---------- Materials provided

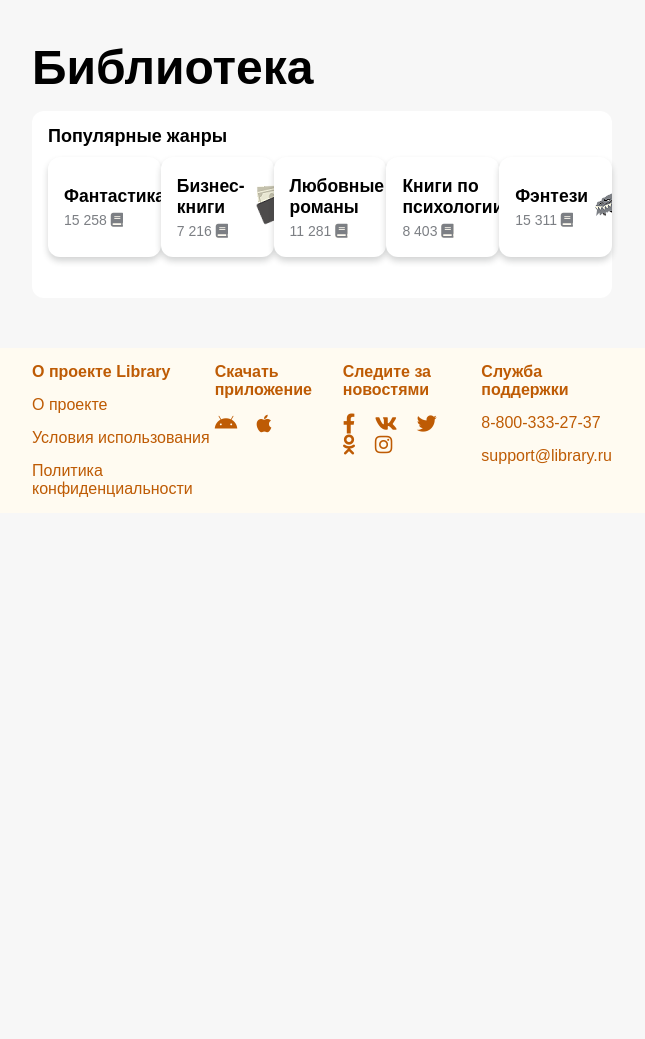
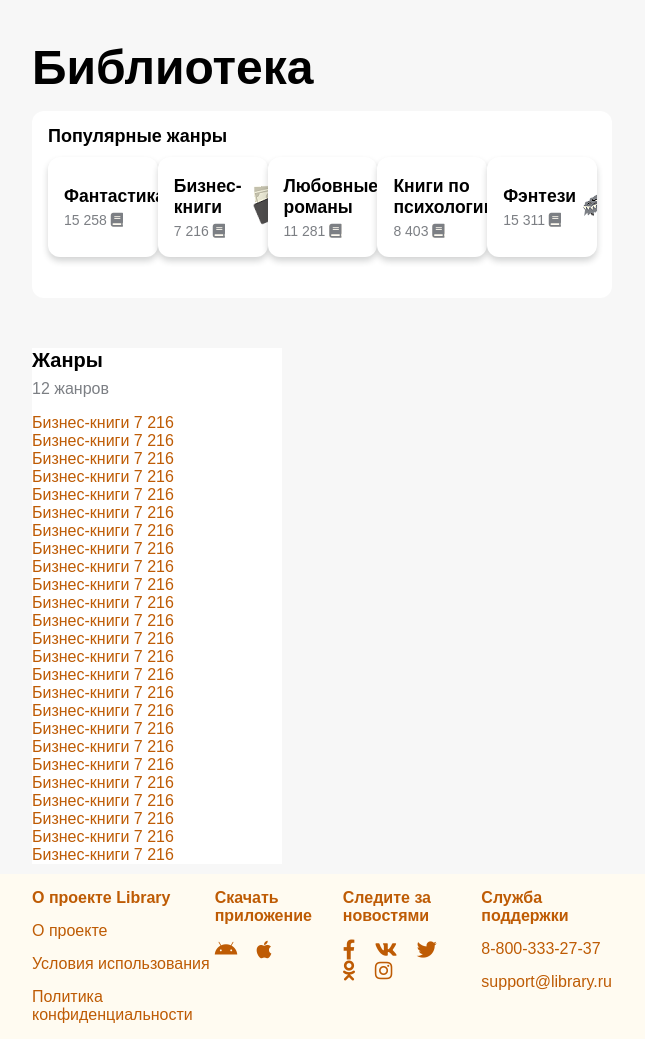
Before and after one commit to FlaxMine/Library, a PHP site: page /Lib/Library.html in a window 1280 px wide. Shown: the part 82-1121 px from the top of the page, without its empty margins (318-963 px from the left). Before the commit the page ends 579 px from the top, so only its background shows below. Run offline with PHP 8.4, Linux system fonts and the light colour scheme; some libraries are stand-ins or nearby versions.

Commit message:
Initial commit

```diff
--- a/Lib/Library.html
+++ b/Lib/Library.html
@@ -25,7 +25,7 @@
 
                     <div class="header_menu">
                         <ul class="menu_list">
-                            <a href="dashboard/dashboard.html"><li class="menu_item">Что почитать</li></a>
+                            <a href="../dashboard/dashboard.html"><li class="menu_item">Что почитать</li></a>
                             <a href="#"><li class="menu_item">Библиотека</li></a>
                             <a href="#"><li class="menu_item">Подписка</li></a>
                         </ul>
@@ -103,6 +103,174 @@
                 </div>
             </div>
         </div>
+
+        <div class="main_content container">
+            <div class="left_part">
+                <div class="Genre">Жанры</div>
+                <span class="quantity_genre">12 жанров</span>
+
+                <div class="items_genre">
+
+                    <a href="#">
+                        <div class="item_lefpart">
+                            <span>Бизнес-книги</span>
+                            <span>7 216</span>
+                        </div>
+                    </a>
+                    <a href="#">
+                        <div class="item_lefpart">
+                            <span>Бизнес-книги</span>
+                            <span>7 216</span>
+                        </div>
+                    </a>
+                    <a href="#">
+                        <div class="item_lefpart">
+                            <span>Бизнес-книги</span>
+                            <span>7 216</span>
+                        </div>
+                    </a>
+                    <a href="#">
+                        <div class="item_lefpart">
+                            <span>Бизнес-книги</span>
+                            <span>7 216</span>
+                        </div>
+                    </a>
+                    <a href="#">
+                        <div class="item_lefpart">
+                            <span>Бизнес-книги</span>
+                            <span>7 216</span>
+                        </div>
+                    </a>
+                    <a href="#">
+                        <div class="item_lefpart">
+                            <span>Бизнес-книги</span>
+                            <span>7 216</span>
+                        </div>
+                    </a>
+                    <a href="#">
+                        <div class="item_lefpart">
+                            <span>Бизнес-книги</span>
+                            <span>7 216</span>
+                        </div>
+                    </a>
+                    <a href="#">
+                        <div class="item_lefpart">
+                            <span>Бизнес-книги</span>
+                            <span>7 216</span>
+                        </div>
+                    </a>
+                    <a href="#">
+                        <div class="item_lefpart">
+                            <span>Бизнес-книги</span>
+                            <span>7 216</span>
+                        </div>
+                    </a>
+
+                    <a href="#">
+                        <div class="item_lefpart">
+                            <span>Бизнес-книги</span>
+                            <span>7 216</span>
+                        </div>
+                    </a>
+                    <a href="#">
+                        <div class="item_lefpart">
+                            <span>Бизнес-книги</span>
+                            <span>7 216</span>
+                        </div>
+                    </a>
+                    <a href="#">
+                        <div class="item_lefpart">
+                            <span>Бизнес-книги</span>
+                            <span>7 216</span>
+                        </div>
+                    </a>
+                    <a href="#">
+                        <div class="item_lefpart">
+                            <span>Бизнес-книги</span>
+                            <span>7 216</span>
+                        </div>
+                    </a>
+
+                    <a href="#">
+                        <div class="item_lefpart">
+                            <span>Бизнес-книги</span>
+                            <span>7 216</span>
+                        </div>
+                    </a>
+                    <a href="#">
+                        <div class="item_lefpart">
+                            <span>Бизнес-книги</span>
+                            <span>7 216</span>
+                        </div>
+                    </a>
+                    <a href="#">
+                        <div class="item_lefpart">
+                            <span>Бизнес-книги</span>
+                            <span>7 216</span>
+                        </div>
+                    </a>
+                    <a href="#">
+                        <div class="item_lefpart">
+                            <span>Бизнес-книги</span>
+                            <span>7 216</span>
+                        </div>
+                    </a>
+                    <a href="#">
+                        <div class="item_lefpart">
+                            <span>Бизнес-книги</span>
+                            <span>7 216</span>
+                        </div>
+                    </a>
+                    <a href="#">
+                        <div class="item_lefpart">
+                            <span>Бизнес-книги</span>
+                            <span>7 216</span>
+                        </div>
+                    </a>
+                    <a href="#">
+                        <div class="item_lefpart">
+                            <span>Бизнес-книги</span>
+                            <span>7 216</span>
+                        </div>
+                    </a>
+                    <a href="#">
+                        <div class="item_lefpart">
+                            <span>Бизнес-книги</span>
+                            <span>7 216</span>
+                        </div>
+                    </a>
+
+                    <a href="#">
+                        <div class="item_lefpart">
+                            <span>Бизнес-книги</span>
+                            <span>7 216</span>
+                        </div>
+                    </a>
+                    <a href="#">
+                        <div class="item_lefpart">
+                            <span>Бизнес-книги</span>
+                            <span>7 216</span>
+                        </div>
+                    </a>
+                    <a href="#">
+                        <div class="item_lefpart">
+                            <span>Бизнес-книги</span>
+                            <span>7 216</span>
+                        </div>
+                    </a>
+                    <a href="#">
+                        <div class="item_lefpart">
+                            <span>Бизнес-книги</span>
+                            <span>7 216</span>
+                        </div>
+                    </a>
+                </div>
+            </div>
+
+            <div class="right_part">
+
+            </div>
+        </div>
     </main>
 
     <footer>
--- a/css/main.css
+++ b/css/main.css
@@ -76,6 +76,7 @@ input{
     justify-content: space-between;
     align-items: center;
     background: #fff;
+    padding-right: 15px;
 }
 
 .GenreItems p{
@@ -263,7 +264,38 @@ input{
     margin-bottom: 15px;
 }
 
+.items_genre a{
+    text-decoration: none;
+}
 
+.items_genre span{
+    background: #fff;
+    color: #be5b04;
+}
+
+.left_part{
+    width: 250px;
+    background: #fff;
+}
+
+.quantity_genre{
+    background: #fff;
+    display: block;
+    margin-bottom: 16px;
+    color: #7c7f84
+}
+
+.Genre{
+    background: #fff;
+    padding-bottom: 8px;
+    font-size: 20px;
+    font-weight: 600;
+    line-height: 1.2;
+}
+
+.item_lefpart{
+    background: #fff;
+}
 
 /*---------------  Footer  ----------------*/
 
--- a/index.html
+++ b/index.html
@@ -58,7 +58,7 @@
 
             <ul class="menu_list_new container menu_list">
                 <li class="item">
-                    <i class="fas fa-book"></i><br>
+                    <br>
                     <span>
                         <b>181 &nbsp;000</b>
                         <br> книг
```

--------------------

What you are asked to do: Each entry, word for word, belongs in your answer; each picture does not.

Finished exercise:
Before and after one commit to FlaxMine/Library, a PHP site: page /Lib/Library.html in a window 1280 px wide. Shown: the part 82-1121 px from the top of the page, without its empty margins (318-963 px from the left). Before the commit the page ends 579 px from the top, so only its background shows below. Run offline with PHP 8.4, Linux system fonts and the light colour scheme; some libraries are stand-ins or nearby versions.

Commit message:
Initial commit

```diff
--- a/Lib/Library.html
+++ b/Lib/Library.html
@@ -25,7 +25,7 @@
 
                     <div class="header_menu">
                         <ul class="menu_list">
-                            <a href="dashboard/dashboard.html"><li class="menu_item">Что почитать</li></a>
+                            <a href="../dashboard/dashboard.html"><li class="menu_item">Что почитать</li></a>
                             <a href="#"><li class="menu_item">Библиотека</li></a>
                             <a href="#"><li class="menu_item">Подписка</li></a>
                         </ul>
@@ -103,6 +103,174 @@
                 </div>
             </div>
         </div>
+
+        <div class="main_content container">
+            <div class="left_part">
+                <div class="Genre">Жанры</div>
+                <span class="quantity_genre">12 жанров</span>
+
+                <div class="items_genre">
+
+                    <a href="#">
+                        <div class="item_lefpart">
+                            <span>Бизнес-книги</span>
+                            <span>7 216</span>
+                        </div>
+                    </a>
+                    <a href="#">
+                        <div class="item_lefpart">
+                            <span>Бизнес-книги</span>
+                            <span>7 216</span>
+                        </div>
+                    </a>
+                    <a href="#">
+                        <div class="item_lefpart">
+                            <span>Бизнес-книги</span>
+                            <span>7 216</span>
+                        </div>
+                    </a>
+                    <a href="#">
+                        <div class="item_lefpart">
+                            <span>Бизнес-книги</span>
+                            <span>7 216</span>
+                        </div>
+                    </a>
+                    <a href="#">
+                        <div class="item_lefpart">
+                            <span>Бизнес-книги</span>
+                            <span>7 216</span>
+                        </div>
+                    </a>
+                    <a href="#">
+                        <div class="item_lefpart">
+                            <span>Бизнес-книги</span>
+                            <span>7 216</span>
+                        </div>
+                    </a>
+                    <a href="#">
+                        <div class="item_lefpart">
+                            <span>Бизнес-книги</span>
+                            <span>7 216</span>
+                        </div>
+                    </a>
+                    <a href="#">
+                        <div class="item_lefpart">
+                            <span>Бизнес-книги</span>
+                            <span>7 216</span>
+                        </div>
+                    </a>
+                    <a href="#">
+                        <div class="item_lefpart">
+                            <span>Бизнес-книги</span>
+                            <span>7 216</span>
+                        </div>
+                    </a>
+
+                    <a href="#">
+                        <div class="item_lefpart">
+                            <span>Бизнес-книги</span>
+                            <span>7 216</span>
+                        </div>
+                    </a>
+                    <a href="#">
+                        <div class="item_lefpart">
+                            <span>Бизнес-книги</span>
+                            <span>7 216</span>
+                        </div>
+                    </a>
+                    <a href="#">
+                        <div class="item_lefpart">
+                            <span>Бизнес-книги</span>
+                            <span>7 216</span>
+                        </div>
+                    </a>
+                    <a href="#">
+                        <div class="item_lefpart">
+                            <span>Бизнес-книги</span>
+                            <span>7 216</span>
+                        </div>
+                    </a>
+
+                    <a href="#">
+                        <div class="item_lefpart">
+                            <span>Бизнес-книги</span>
+                            <span>7 216</span>
+                        </div>
+                    </a>
+                    <a href="#">
+                        <div class="item_lefpart">
+                            <span>Бизнес-книги</span>
+                            <span>7 216</span>
+                        </div>
+                    </a>
+                    <a href="#">
+                        <div class="item_lefpart">
+                            <span>Бизнес-книги</span>
+                            <span>7 216</span>
+                        </div>
+                    </a>
+                    <a href="#">
+                        <div class="item_lefpart">
+                            <span>Бизнес-книги</span>
+                            <span>7 216</span>
+                        </div>
+                    </a>
+                    <a href="#">
+                        <div class="item_lefpart">
+                            <span>Бизнес-книги</span>
+                            <span>7 216</span>
+                        </div>
+                    </a>
+                    <a href="#">
+                        <div class="item_lefpart">
+                            <span>Бизнес-книги</span>
+                            <span>7 216</span>
+                        </div>
+                    </a>
+                    <a href="#">
+                        <div class="item_lefpart">
+                            <span>Бизнес-книги</span>
+                            <span>7 216</span>
+                        </div>
+                    </a>
+                    <a href="#">
+                        <div class="item_lefpart">
+                            <span>Бизнес-книги</span>
+                            <span>7 216</span>
+                        </div>
+                    </a>
+
+                    <a href="#">
+                        <div class="item_lefpart">
+                            <span>Бизнес-книги</span>
+                            <span>7 216</span>
+                        </div>
+                    </a>
+                    <a href="#">
+                        <div class="item_lefpart">
+                            <span>Бизнес-книги</span>
+                            <span>7 216</span>
+                        </div>
+                    </a>
+                    <a href="#">
+                        <div class="item_lefpart">
+                            <span>Бизнес-книги</span>
+                            <span>7 216</span>
+                        </div>
+                    </a>
+                    <a href="#">
+                        <div class="item_lefpart">
+                            <span>Бизнес-книги</span>
+                            <span>7 216</span>
+                        </div>
+                    </a>
+                </div>
+            </div>
+
+            <div class="right_part">
+
+            </div>
+        </div>
     </main>
 
     <footer>
--- a/css/main.css
+++ b/css/main.css
@@ -76,6 +76,7 @@ input{
     justify-content: space-between;
     align-items: center;
     background: #fff;
+    padding-right: 15px;
 }
 
 .GenreItems p{
@@ -263,7 +264,38 @@ input{
     margin-bottom: 15px;
 }
 
+.items_genre a{
+    text-decoration: none;
+}
 
+.items_genre span{
+    background: #fff;
+    color: #be5b04;
+}
+
+.left_part{
+    width: 250px;
+    background: #fff;
+}
+
+.quantity_genre{
+    background: #fff;
+    display: block;
+    margin-bottom: 16px;
+    color: #7c7f84
+}
+
+.Genre{
+    background: #fff;
+    padding-bottom: 8px;
+    font-size: 20px;
+    font-weight: 600;
+    line-height: 1.2;
+}
+
+.item_lefpart{
+    background: #fff;
+}
 
 /*---------------  Footer  ----------------*/
 
--- a/index.html
+++ b/index.html
@@ -58,7 +58,7 @@
 
             <ul class="menu_list_new container menu_list">
                 <li class="item">
-                    <i class="fas fa-book"></i><br>
+                    <br>
                     <span>
                         <b>181 &nbsp;000</b>
                         <br> книг
```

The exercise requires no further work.